The dogs and I were a bit cabin crazy and though the skies promised rain we went adventuring.
I love the way the clouds hang lower in the valleys blanketing the greenery below. The mist was thick, the tree trunks dark with wet made a stark contrast to the dripping leaves arching above.
As we walked I lugged a heavy bucket of upearthed chamomile, peppermint, comfrey, oregano and a spade. Foraging basket in the other hand ready to collect my groceries for the day….
Smoke puffed out of a cabin chimney not far off and that cozy smell transported me to my childhood and memories of pine forests at our little cabin on the lake (stuffing my pockets with acorns as I ambled) and always accompanied with the chimney smoke from the dining hall….
The collies like to lead the way with their tails in high position.
I walk slowly greeting every friend along the path, noting their stage of growth… “Hi” to a huge patch of False Solomon Seal (thinking I’ll do what Jim does and season my Elderberry Syrup with their ripe pinkish pearly berries in the Fall), ‘Good morning’ to all my favorites: Plantain, Violet, Wild Daisy, fields of Mullein, Yellow Dock, Burdock, Wild Grape, Strawberry, Wood Betony, Cleavers, Sassafras, Sumac, flowering Blackberries simply everywhere…. even the cursed Blasphemy vine was heavy with new berries and made me wonder if they are edible when ripe…
The mission was to transplant Chamomile, Peppermint, Comfrey and Oregano to one of my favorite haunts…the deer hole. There must be a spring below ground there for the earth is often wet and seems perfect for a large patch of Peppermint and Comfrey to join the mix. Transplanting them where I would be thrilled if they took over and become a foraging destination (rather than taking over my limited garden space).
Onto my second objective: Crabgrass.
Linda Runyon keeps raving about her Crabgrass muffin recipe and I’ve listened to her on her weekly radio show mention the merits of eating grass over and over and over…with little interest.
But now I’m interested because grasses are everywhere. They are annoying to me, so hard to dig up once they have rooted. Linda claims many of them are not only edible but desirable.
I knew there was a healthy patch of it in the open pasture near the deer hole so I gave it a hair cut and filled my basket. Just above it were the healthiest looking grape leaves just begging me to pick them, which I did.
Another first of the season were wild ripe Strawberries hidden below their tricorn leaves. Their taste is so much more potent and wildly sweet than cultivated Strawberries. One must forage early in the morning to beat the bunnies to the ripe fruits if you care to make jam.

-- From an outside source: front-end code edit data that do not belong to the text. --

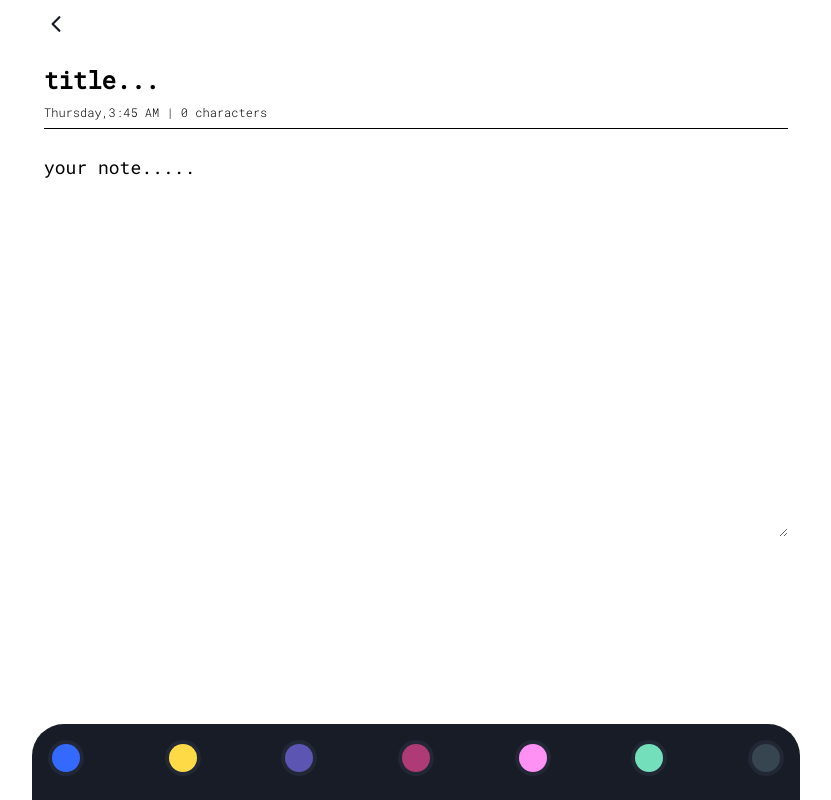
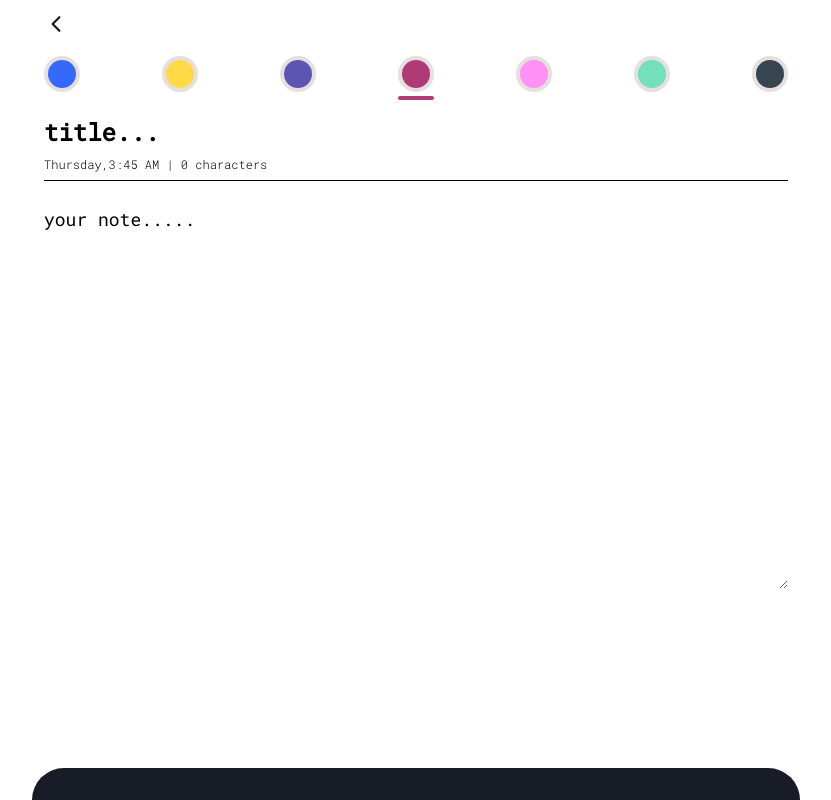
Before and after one commit to poudelsanchit/Notes, a React (Vite) app: page /addnote in a window 1280 px wide. Shown: the whole page, without its empty margins (224-1055 px from the left). Built offline with nearby package versions, Linux system fonts and the light colour scheme.

Commit message:
update App.jsx, AddNotes.jsx and EditNotes.jsx

```diff
--- a/src/Pages/AddNotes.jsx
+++ b/src/Pages/AddNotes.jsx
@@ -24,6 +24,7 @@ const AddNotes = ({setNotes,data}) => {
     ])
     const[color,setColor]= useState('#3369ff');
     const[textColor,setTextColor]= useState('#ffffff');
+
 
       const navigate = useNavigate();
       const[title,setTitle]= useState('');
@@ -67,17 +68,19 @@ const AddNotes = ({setNotes,data}) => {
     useEffect(()=>{
      const indexForColor = Math.floor(Math.random()*7 )
      setColor(colors[indexForColor].color);
+     colors[indexForColor].isActive=true;
+
      for(var i=0;i<7;i++)
      {
        if(i!==indexForColor)
        {
+
         colors[i].isActive=false;
 
         }
      }
 
       const localtheme=localStorage.getItem('theme');
-       console.log(localtheme)
        setTheme(localtheme);
     },[]);
 
@@ -96,7 +99,7 @@ const AddNotes = ({setNotes,data}) => {
           </div>
 
           <div className='mt-5 font-Roboto font-bold text-2xl flex flex-col gap-2'>
-          {/* <div className='flex justify-between '>
+          <div className='flex justify-between '>
           { colors.map((notes,index)=>(
           <div className='flex flex-col items-center gap-1'>
              <div className='w-9 h-9 rounded-full dark:bg-[#212734] bg-[#e5dfdf]  flex items-center justify-center'>
@@ -107,7 +110,7 @@ const AddNotes = ({setNotes,data}) => {
 
                  ))
           }
-          </div> */}
+          </div>
             <div className='text-xs font-light text-[#FF0000]'>{errMsg}</div>
               <div>
                   <input autoFocus type="text" placeholder='title...' className='focus:outline-none text-[#000000] dark:text-[#dce1e7]  placeholder:dark:text-[#dce1e7] placeholder:text-[#000000] dark:bg-primary bg-[#ffffff]' value={title} onChange={(e)=>setTitle(e.target.value)} />
@@ -122,7 +125,7 @@ const AddNotes = ({setNotes,data}) => {
       </div>
 
         <div className='dark:bg-[#171c26] bg-[#171c26] bottom-0 fixed h-min p-4 rounded-t-[2rem] w-full md:w-3/5'>
-      <div className='flex justify-between '>
+      {/* <div className='flex justify-between '>
       { colors.map((notes,index)=>(
           <div className='flex flex-col items-center gap-1'>
              <div className='w-9 h-9 rounded-full dark:bg-[#212734] bg-[#212734]  flex items-center justify-center'>
@@ -133,10 +136,9 @@ const AddNotes = ({setNotes,data}) => {
 
                  ))
           }
-      </div>
+      </div> */}
 
           </div>
-
 
 
       </div>
--- a/src/Pages/EditNotes.jsx
+++ b/src/Pages/EditNotes.jsx
@@ -23,15 +23,15 @@ const EditNotes = ({handleEditNote,data}) => {
     let days = ['Sunday','Monday','Tuesday','Wednesday','Thursday','Friday','Saturday'];
     const [errMsg,setErrMsg]=useState('');
     const [colors,setColors]=useState([
-      {key:nanoid(),textcolor:'#ffffff',color:'#3369ff',isActive:true},
-      {key:nanoid(),textcolor:'#000000',color:'#ffda47',isActive:false},
-      {key:nanoid(),textcolor:'#ffffff',color:'#5d55b2',isActive:false},
-      {key:nanoid(),textcolor:'#ffffff',color:'#ae3b76',isActive:false},
-      {key:nanoid(),textcolor:'#000000',color:'#ff90f4',isActive:false},
-      {key:nanoid(),textcolor:'#000000',color:'#73dfbb',isActive:false},
-      {key:nanoid(),textcolor:'#ffffff',color:'#36454F',isActive:false},
+      {textcolor:'#ffffff',color:'#3369ff',isActive:true},
+      {textcolor:'#000000',color:'#ffda47',isActive:false},
+      {textcolor:'#ffffff',color:'#5d55b2',isActive:false},
+      {textcolor:'#ffffff',color:'#ae3b76',isActive:false},
+      {textcolor:'#000000',color:'#ff90f4',isActive:false},
+      {textcolor:'#000000',color:'#73dfbb',isActive:false},
+      {textcolor:'#ffffff',color:'#36454F',isActive:false},
     ])
-    const[color,setColor]= useState('#3369ff');
+    const[color,setColor]= useState('');
     const[textColor,setTextColor]= useState('#ffffff');
 
       const navigate = useNavigate();
@@ -79,21 +79,44 @@ const EditNotes = ({handleEditNote,data}) => {
           }
         }
     }
+    // for (let index = 0; index < noteslen; index++) {
+
+    //   if(newId==data[index].id)
+    //   {
+    //     var noteColor= data[index].textcolor;
+    //     var noteTitle= data[index].title;
+    //     var notetext= data[index].text;
+
+    //  }
+    // }
+  useEffect(()=>{
     for (let index = 0; index < noteslen; index++) {
       if(newId==data[index].id)
       {
-        var noteColor= data[index].textcolor;
+        var noteColor= data[index].color;
         var noteTitle= data[index].title;
         var notetext= data[index].text;
-
      }
     }
-  useEffect(()=>{
-    console.log(noteColor)
     setColor(noteColor);
     setNote(notetext);
     setTitle(noteTitle);
+
+
+
   },[])
+  for(let i = 0; i < 7; i++)
+  {
+    if(colors[i].color==color)
+    {
+      colors[i].isActive=true
+
+    }
+    else if(colors[i].color!==color){
+      colors[i].isActive=false
+
+    }
+  }
     return (
       <>
  <div className='flex flex-col w-full items-center max-h-screen dark:bg-primary bg-[#ffffff] '>
```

Everything is laid out on my counter ready to be dried for use. A few Spiderwort leaves and flowers (edible), some Strawberry and Violet leaves, Peppermint and of course Crabgrass. I picked a few flowers from vacationer neighbors homes who rarely see their happy faces…
We came home drenched to the bone. I immediately turned on the tub for a bath of Epsom salt, baking soda, ACV and Lavender. So here I sit warmed from a rare bath and from a lunch of Nettle soup sharing my latest shopping story in God’s green stores.
Feeling wildly blessed.
I will post the ongoing saga of morphing Crabgrass into muffins later.
A picture of Blasphemy vines. These tenacious rascals have the marked ability to strangle unassuming plants. Removing them from young saplings is a challenge indeed. I’ve eaten their young tendrils in stir fries and salads, and have heard that their roots were used by the Indians to beef up their scrawnier youth. Anyone work with this plant besides trying to eradicate it?